While not as significant as bubbles in the housing market or Internet tech sector, the recent examples of bubbles in gold, Bitcoin and carbon are worth studying from a risk management perspective.

2013 has seen the return of the bubble. In fact, three investment bubbles have burst so far in 2013: gold, carbon and bitcoins. Unlike the 2008 bubble situation, these issues have not caused a massive level of financial market dislocation.

But that is not because we have fixed what ills us. We are still ill; rather, it is because these markets do not have the level of investment and inter-connectedness that other markets do. Nevertheless, it is interesting that these bubbles burst at the same time, and there may be a connection between them.

First, what exactly is an investment bubble? it is where the value of an asset has been driven up to a point where it is far beyond the usual value levels or what is reasonable given normal market functioning. Recent examples, of course, include the Internet and housing bubbles, both of which had a massive impact on the economy.

The Tulip craze in Holland in the seventeenth century that saw a run up in the value of a tulip is possibly the classic case of a bubble in history. The term was likely originated with the South Sea Bubble. All these asset bubbles share similar features; a run up in the value of an asset multiple times beyond its intrinsic value aided and abetted by cheer leaders and their wiling listeners and buyers. So was it any different this time?

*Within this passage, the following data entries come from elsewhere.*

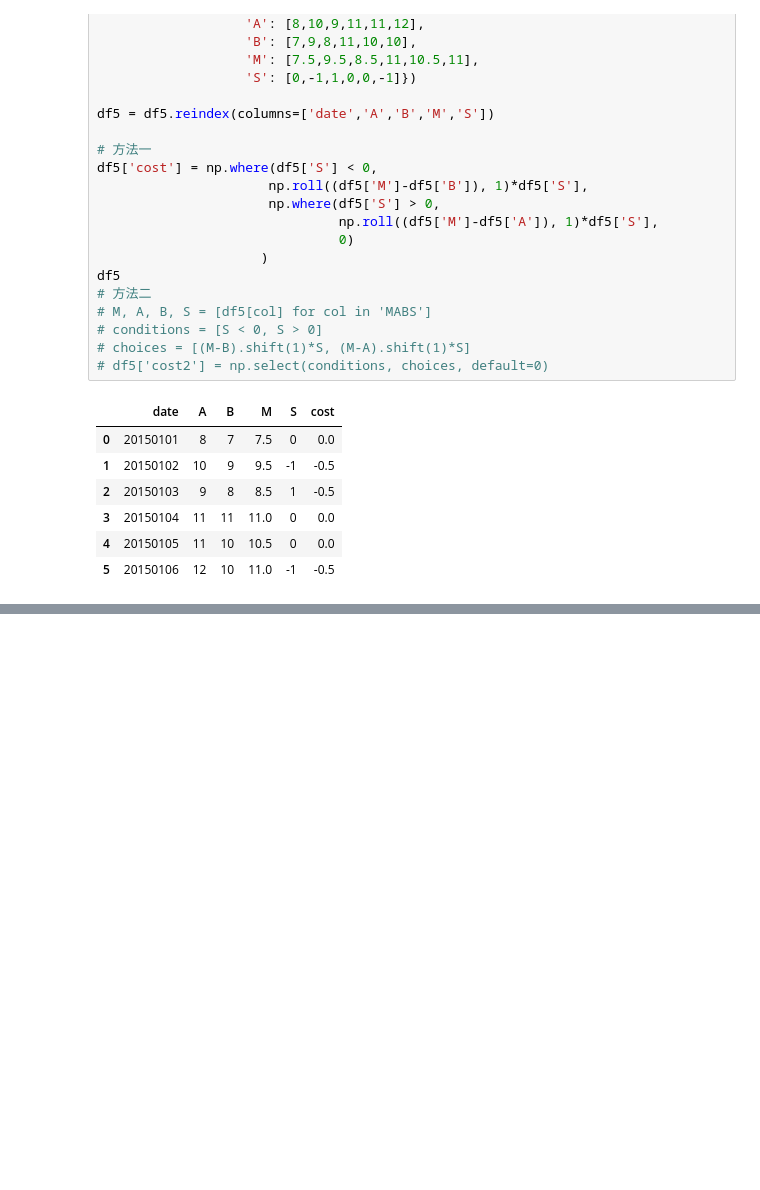
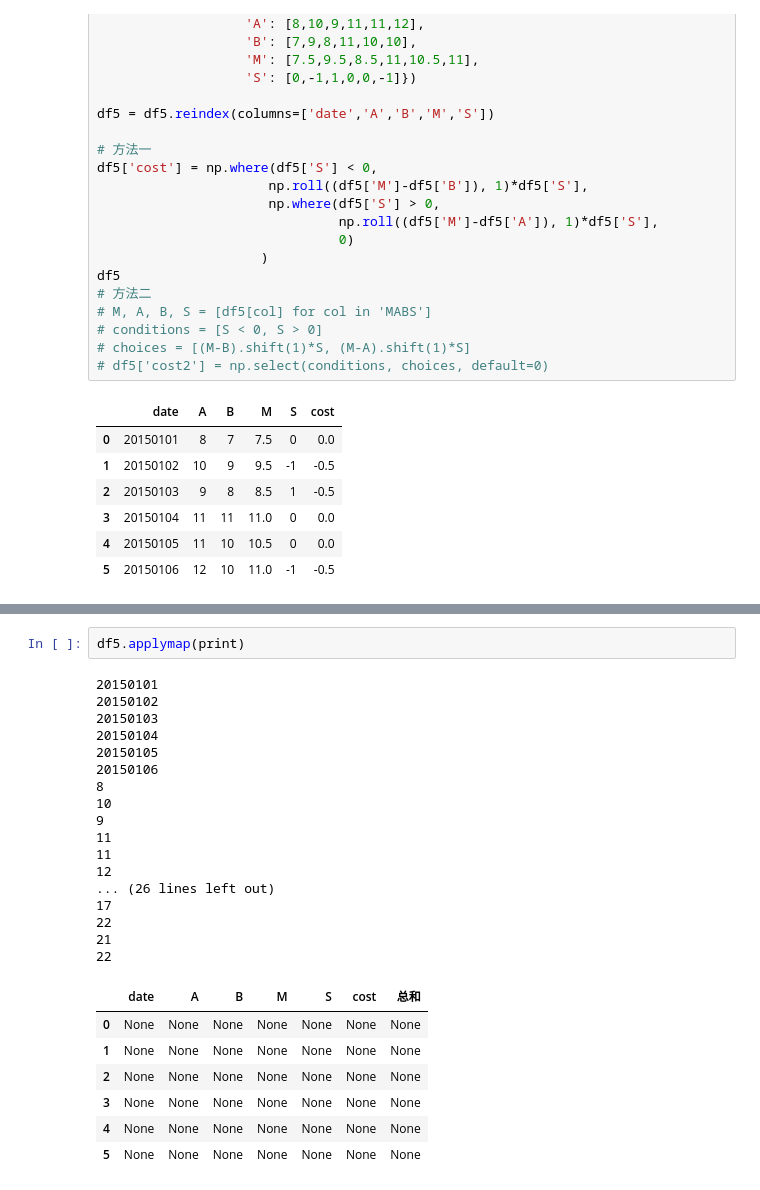
Before and after one commit to lonelywollf/pandasClass, a Jupyter notebook: 01 pandas_basic.ipynb, the cells around one changed output, grey strips where cells are left out. Saved outputs shown, nothing was run; the diff lists cells and outputs as text; blank space fills up the shorter version.

```diff
--- a/01 pandas_basic.ipynb
+++ b/01 pandas_basic.ipynb
@@ -504,0 +538,27 @@ df5
+# %%
+df5.applymap(print)
+# %% [output]
+20150101
+20150102
+20150103
+20150104
+20150105
+20150106
+8
+10
+9
+11
+11
+12
+... (26 lines left out)
+17
+22
+21
+22
+|  | date | A | B | M | S | cost | 总和 |
+| 0 | None | None | None | None | None | None | None |
+| 1 | None | None | None | None | None | None | None |
+| 2 | None | None | None | None | None | None | None |
+| 3 | None | None | None | None | None | None | None |
+| 4 | None | None | None | None | None | None | None |
+| 5 | None | None | None | None | None | None | None |
```
Also changed, not shown: parts of 6 cells of this notebook.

First, let's take the gold bubble. Gold found a willing investment community in the past five years or so from a nexus of gold ideologues, inflation bulls, and of course, most likely, the majority, speculators. The price of gold hit a high of close to 1900 dollars an ounce in 2011, before falling by 28 per cent, with a 9.4 per cent drop in one day on April 19. Gold was supposed to be the defense against a global economic collapse. Why the sudden drop?

The value of gold it turns out was closely tied into an investment thesis that sees gold as a safe haven against a global currency collapse brought on by feckless government spending and high debt. So with the fear of economic collapse fading and the battering of the credibility of that thesis (see Should we Ban Excel?), analysts have been changing their tune. Perhaps governments were not about to collapse and their currencies with them, after all. As analysts revised their price targets for gold, price declines quickly followed.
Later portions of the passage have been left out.